A couple days ago, I posted an article about some of the things we (or at least I) think about when attempting an APBA replay. That post hit on some of the more abstract thought processes that go into a baseball replay. I encourage you to read it especially for some of good ideas in the comment section.
Now let’s look at some of the more practical and “brass tacks” decisions that need to be made.
What game will you play?
Ok, that seems like a silly question but it really isn’t. Take my 1966 baseball replay, for example. Most likely, I’ll be playing the APBA baseball basic game. The options don’t stop there, though. Do I use the advanced rules? What about modifications? The Coxx Pitching Grade system? Error chart and unusual play card?
Make those decisions before you start and not midstream.
What is the scope of your replay?
There are many ways to do a season replay when it comes to what games you will exactly replay. Will you do a full 162-game replay of both the American and National Leagues or just one of them? Maybe you’ll just replay your favorite team’s schedule. Or to save time, you could cut the schedule down to a more manageable number of games. It’s all been done by replayers out there.

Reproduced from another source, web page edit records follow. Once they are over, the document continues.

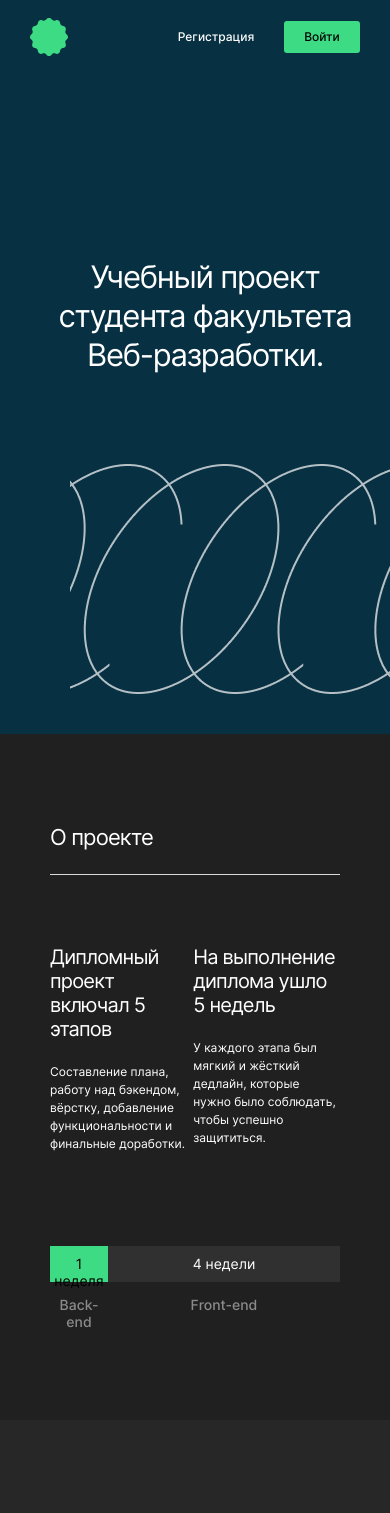
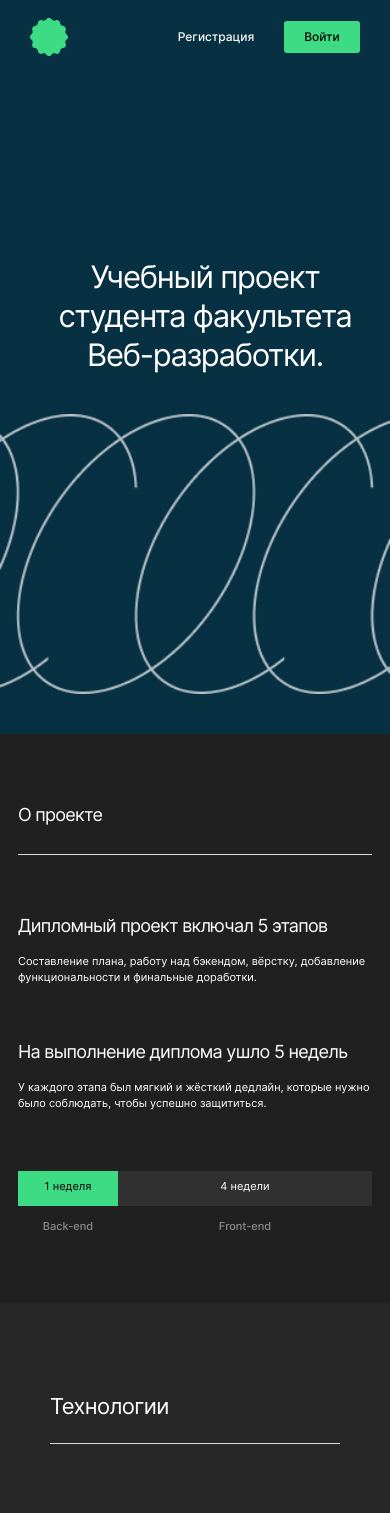
Before and after one commit to Gri25/movies-explorer-frontend, a React (Create React App) app: page / in a window 390 px wide. Shown: the top 1513 px of the page. Built offline with nearby package versions, Linux system fonts and the light colour scheme; the HTML template or start-up script is replaced by a standard one.

Commit message:
fix: исправлены все ошибки второй итерации

```diff
--- a/src/components/Main/AboutProject/AboutProject.css
+++ b/src/components/Main/AboutProject/AboutProject.css
@@ -93,6 +93,7 @@
 
 .about-project__footer-block-left {
   font-family: "Inter", Arial, sans-serif;
+  box-sizing: border-box;
   font-style: normal;
   font-weight: 400;
   font-size: 14px;
@@ -150,6 +151,10 @@
   width: 912px;
 }
 
+.about-project__main-left {
+  margin-right: 20px;
+}
+
 @media screen and (max-width: 768px) {
   .about-project {
     padding: 90px 50px;
@@ -172,9 +177,13 @@
   }
 }
 
-@media screen and (max-width: 320px) {
+@media screen and (max-width: 550px) {
   .about-project {
     padding: 70px 18px;
+  }
+
+  .about-project__main-left {
+    margin-right: 0;
   }
 
   .about-project__header {
--- a/src/components/Main/Promo/Promo.css
+++ b/src/components/Main/Promo/Promo.css
@@ -111,16 +111,18 @@
   }
 
   .promo__image {
-    display: none;
+    display: block;
+    width: 500px;
+    margin: 0;
+    padding: 0;
   }
 
   .promo__image-mini {
     position: absolute;
-    display: block;
+    display: none;
     right: 0;
     bottom: 40px;
   }
-
 }
 
 @media screen and (max-width: 512px) {
@@ -131,6 +133,18 @@
 
   .promo__main {
     width: 100%;
+  }
+
+  .promo__image {
+    display: none;
+  }
+
+  .promo__image-mini {
+    position: absolute;
+    display: block;
+    width: 100%;
+    right: 0;
+    bottom: 40px;
   }
 
 }
--- a/src/components/Main/Techs/Techs.css
+++ b/src/components/Main/Techs/Techs.css
@@ -99,7 +99,7 @@
   }
 }
 
-@media screen and (max-width: 500px) {
+@media screen and (max-width: 767px) {
 
   .techs__main-text {
     width: 270px;
@@ -109,7 +109,6 @@
     padding: 0 53px 0;
     display: grid;
     margin: 0;
-    display: grid;
     grid-template-columns: repeat(auto-fit, minmax(84px, 1fr));
     column-gap: 10px;
     row-gap: 10px;
@@ -125,6 +124,7 @@
 @media screen and (max-width: 320px) {
   .techs {
     padding: 70px 18px;
+    background-color: #202020;
   }
 
   .techs__header {
--- a/src/components/Movies/MoviesCard/MoviesCard.css
+++ b/src/components/Movies/MoviesCard/MoviesCard.css
@@ -2,7 +2,7 @@
   margin: 0;
   display: flex;
   flex-direction: column;
-  min-width: 300px;
+
   max-height: 364px;
   position: relative;
   background-color: #222222;
@@ -12,7 +12,7 @@
 
 .movie-card__image {
   margin: 0;
-  max-width: 364px;
+  width: 100%;
   max-height: 203px;
   border-radius: 10px 10px 0 0;
   height: auto;
@@ -37,7 +37,7 @@
 .movie-card__text {
   margin: 0;
   margin-top: 16px;
-  font-family: "Inter", Arial, sans-serif;
+  font-family: 'Inter';
   font-style: normal;
   font-weight: 500;
   font-size: 13px;
@@ -47,7 +47,7 @@
 
 .movie-card__duration {
   margin: 17px 0 0;
-  font-family: "Inter", Arial, sans-serif;
+  font-family: 'Inter';
   font-style: normal;
   font-weight: 400;
   font-size: 11px;
@@ -120,10 +120,6 @@
     max-height: 237px;
   }
 
-}
-
-@media screen and (max-width: 320px) {
-
   .movie-card__stroke {
     margin-top: 17px;
     margin-right: 18px;
--- a/src/components/Movies/MoviesCardList/MoviesCardList.css
+++ b/src/components/Movies/MoviesCardList/MoviesCardList.css
@@ -19,7 +19,7 @@
 
 }
 
-@media screen and (max-width: 320px) {
+@media screen and (max-width: 380px) {
 
   .movie-cards {
     padding: 40px 10px 26px;
--- a/src/components/Movies/SearchForm/SearchForm.css
+++ b/src/components/Movies/SearchForm/SearchForm.css
@@ -12,6 +12,11 @@
   display: flex;
   justify-content: space-between;
   align-items: center;
+  transition: outline .5s linear;
+}
+
+.search-form__form:hover {
+  outline: 1px solid #4285F4;
 }
 
 .search-form__input {
--- a/src/components/SavedMovies/SavedMoviesCard/SavedMoviesCard.css
+++ b/src/components/SavedMovies/SavedMoviesCard/SavedMoviesCard.css
@@ -2,7 +2,6 @@
   margin: 0;
   display: flex;
   flex-direction: column;
-  min-width: 300px;
   max-height: 364px;
   position: relative;
   background-color: #222222;
@@ -12,7 +11,7 @@
 
 .saved-movie__image {
   margin: 0;
-  max-width: 364px;
+  width: 100%;
   max-height: 203px;
   border-radius: 10px 10px 0 0;
   height: auto;
@@ -123,10 +122,6 @@
     max-height: 237px;
   }
 
-}
-
-@media screen and (max-width: 320px) {
-
   .saved-movie__stroke {
     margin-top: 18.5px;
     margin-right: 21.5px;
--- a/src/components/SavedMovies/SavedMoviesCardList/SavedMoviesCardList.css
+++ b/src/components/SavedMovies/SavedMoviesCardList/SavedMoviesCardList.css
@@ -19,7 +19,7 @@
 
 }
 
-@media screen and (max-width: 320px) {
+@media screen and (max-width: 380px) {
 
   .saved-movies {
     padding: 40px 10px 166px;
```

I’ll do the math for you:
- One team in a 162 game schedule= 162 games
- 30 teams in a 162 game schedule = 2430 games
- 15 (one league) in a 162 game schedule = 1215 games
- 16 teams in a 154 game schedule = 1232 games
- 8 teams (one league) in a 154 game schedule = 616 games
Anyway, you look at it, a league replay is a time commitment. To be honest, I still haven’t made my decision on what I will do when it comes to my 1966 replay (though I’m leaning toward the NL).
Issues of Stats and Player Usage
One of my favorite takeaways of doing an APBA replay are the stats. Okay, maybe doing them can get tedious. However, looking through the team’s stats and leaderboards shows me a job well done. Before you start a replay of any type, make sure you document what stat categories you want to keep throughout the season.
While we’re talking about stats, it’s a good idea to get a good stat keeping method in place. It doesn’t matter which one as long as it’s one that does the job and one you’re comfortable. For me, Excel is quite flexible and does a great job but I know others use different methods they are quite happy with.
One decision you’ll want to make before your opening day is: “will I limit player usage and if so how much?”. For example, do you want your 1953 Ted Williams to actually play full season or would it be more realistic for him to play his real life 91 at-bats? This goes back to my post yesterday about accuracy vs. realism. If you want a truly accurate replay, you may want limit players to their actual games or at-bats (or plate appearances or whatever). Same goes for pitchers. Even if realism if your goal, you still might want to implement some sort of limit system.
Some more thoughts on this:
- if your card set has the XBs and/or XCs, limiting players to actual usage will be easier. If not, perhaps actual usage + 10% might be more flexible.
- There are some innovative injury systems modifications for replays out there which throws all this out the window. And to be honest, some of them sound a lot of fun (heh, you want to talk about ‘realism’?).
- Finally, let’s make this clear. There’s no one that says you need to limit player usage in your replay. It’s just an idea.
What other prep work needs to be done before opening day?
Depending how anxious you are to get started, there’s always something to do. Such as:
Finding a schedule for whatever year you choose to replay. If you are replaying an older year, check out Retrosheet’s Original Regular Season Schedules page. They have the announce schedules (not just the games played) for the years 1877-2011. If you’re interested in playing the actual games played (and finding out actual lineups and starting rotations), Retrosheet is also good for that. Check out their Gamelogs page. Alternatively, Baseball Reference is always a good go-to site.
Might be nice to have a nice scoresheet for you replay. Here’s one I use for my baseball games (MS Word).
Finally, John H had such a good idea in the comments section today that I’m going to steal it and put it in this article:
“Pick a year that has a pennant race & read everything you can about the players, the race and the outcome. Then, go to the library and look through the old newspaper archives and copy the standings as they appeared on the morning of September 1 of the year you are replaying. Once you have the September first standings, its time to begin the replay. Be sure to use the lineups and rotations that were used that September and follow that formula through the completion of the season.”
…and if don’t want to go to the library, Baseball Reference should help with the Sept 1 standings.
Thanks, John H!
As I said, there were some good ideas from readers in the former post. Keep them coming.